The Carolina Panthers started organized team activities (OTAs) Tuesday, and like many teams around the league, the day came with many questions regarding the upcoming season. The team hasn’t been on the field since their January loss to the San Francisco 49ers in the NFC Divisional playoff game, and quite frankly, they look nothing like that Panther’s team that went 12-4 on their way to their third division championship.
In addition to losing stalwart left tackle Jordan Gross to retirement the team lost three of their top four wide receivers from last year’s team to free agency or release, the latter of which being the case for longtime fan favorite Steve Smith, who signed with the Baltimore Ravens after being released by the Panthers. Many fans have still not recovered from that off-season move, and had looked to the draft for answers; debate still rages whether that was accomplished, but with OTAs beginning the team got their first good look at the sum of their parts.
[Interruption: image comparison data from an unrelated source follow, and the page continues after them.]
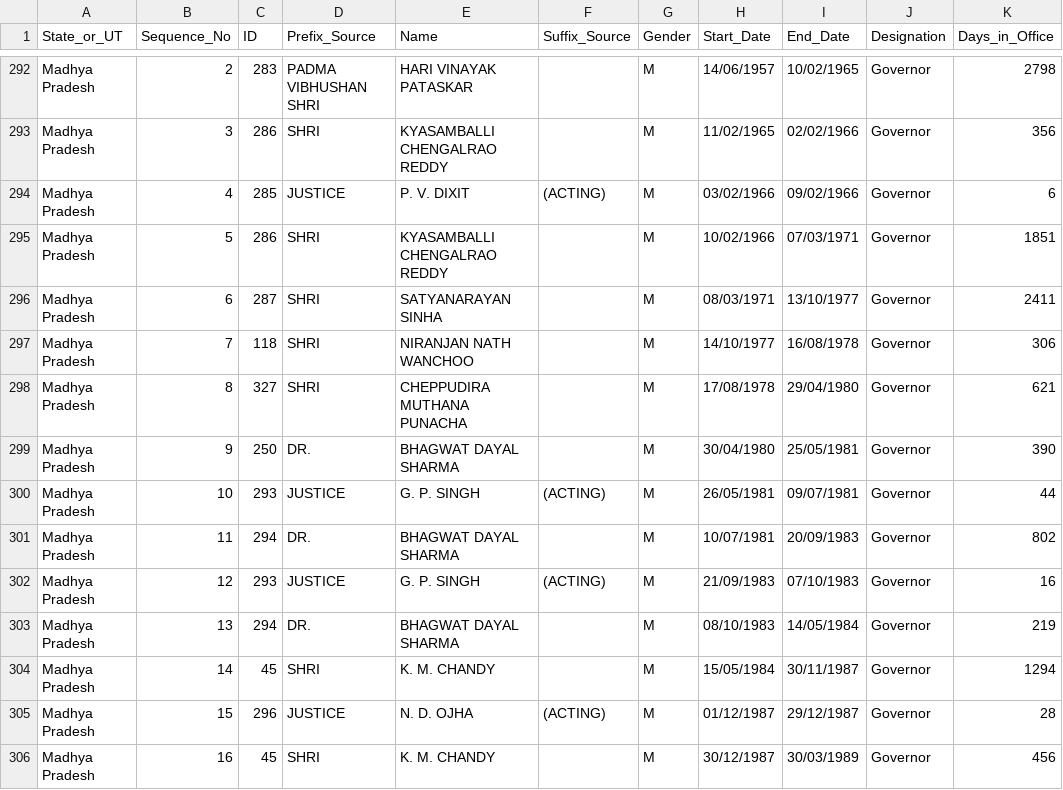
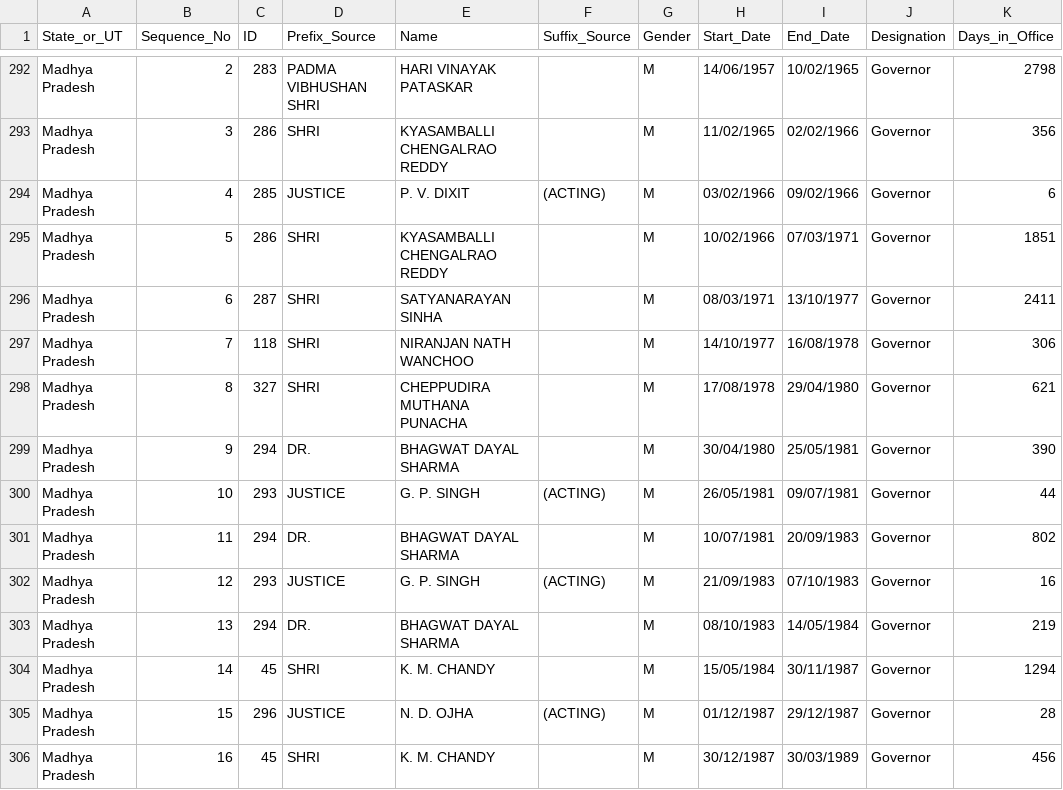
Before and after one commit to tcpd/gov-data-release, a CSV file: TCPD-GID_1947_2021.csv, drawn as a sheet; only a part is shown, gaps mark what is left out; the diff names each change by its address in the sheet, - before the commit and + after, or states it on an @@ line.

Commit message:
ID fix for Dr Bhagwat Dayal Sharma

```diff
--- a/TCPD-GID_1947_2021.csv
+++ b/TCPD-GID_1947_2021.csv
-C299 (ID): 250
+C299 (ID): 294
```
Thankfully no one on the team was injured Tuesday, as was the case with star linebacker Sean Lee of the Dallas Cowboys, but that doesn’t mean Panther’s OTAs began without controversy. Although declining to comment, the team is dealing with All-Pro defensive end Greg Hardy’s recent domestic violence arrest May 13th, not even a week after the NFL draft. Hardy’s next court date is set for June 27th.
In an almost freakish coincidence the Carolina Panthers drafted Missouri defensive end Kony Ealy with the 60th pick of the second round of the draft May 8th, and the All-SEC pass rusher, considered by many draft analysts to be a steal, will be one of the primary focuses of the team as camp moves forward. Ealy is already expected to be a big part of the defensive line rotation, and Hardy’s legal situation could make Ealy much more valuable a lot quicker than anticipated.
Also of interest heading into OTAs is the progression of the wide receiving corps, especially first round draft selection Kelvin Benjamin, and the condition of the offensive line. According to team management the Panthers had enough talent on their roster to anchor the offensive line, but the same could not be said about the wide receivers. Although many would consider Carolina’s pick of LSU guard Trai Turner in the third round significant, the Panthers went big in the first round, literally, and took what some considered a chance selecting Benjamin so high.
Despite being a gifted natural talent and an enormous weapon for quarterback Cam Newton, the 6’5” 240-pound play maker will have to take full advantage of the coaching provided during the preseason to get up to NFL speed. Benjamin could be depended on immediately as a deep threat as the majority of the Panthers wide receiving corps is untested to say the least, consisting of Tiquan Underwood, Jason Avant, Tavaress King, Marvin McNutt, Brenton Bersin, and newly signed veteran Jerricho Cotchery, who’ll be asked to play in the slot.
One interesting aspect to OTAs beginning will be the development of back-up quarterback Joe Webb, signed this off season as a potential dual-threat, both at wide receiver and as a mobile quarterback. One would assume Derek Anderson is the team’s first choice as Newton’s back up, but Webb adds versatility and the ability to run play sets beyond Anderson ‘s capabilities.
Newton has been sidelined since having off-season ankle surgery, and will miss all of the team’s preseason activities. The team hopes to have Newton back by their opening game, but the team’s offensive leader will miss any opportunities to build on-field chemistry with his new receivers, which could turn out to be a major issue. Newton’s rehab is progressing nicely, still one would have to wonder how valuable the additional time the back up quarterbacks get with the first-team is less relative to Newton gaining chemistry with new, specifically young, wide receivers.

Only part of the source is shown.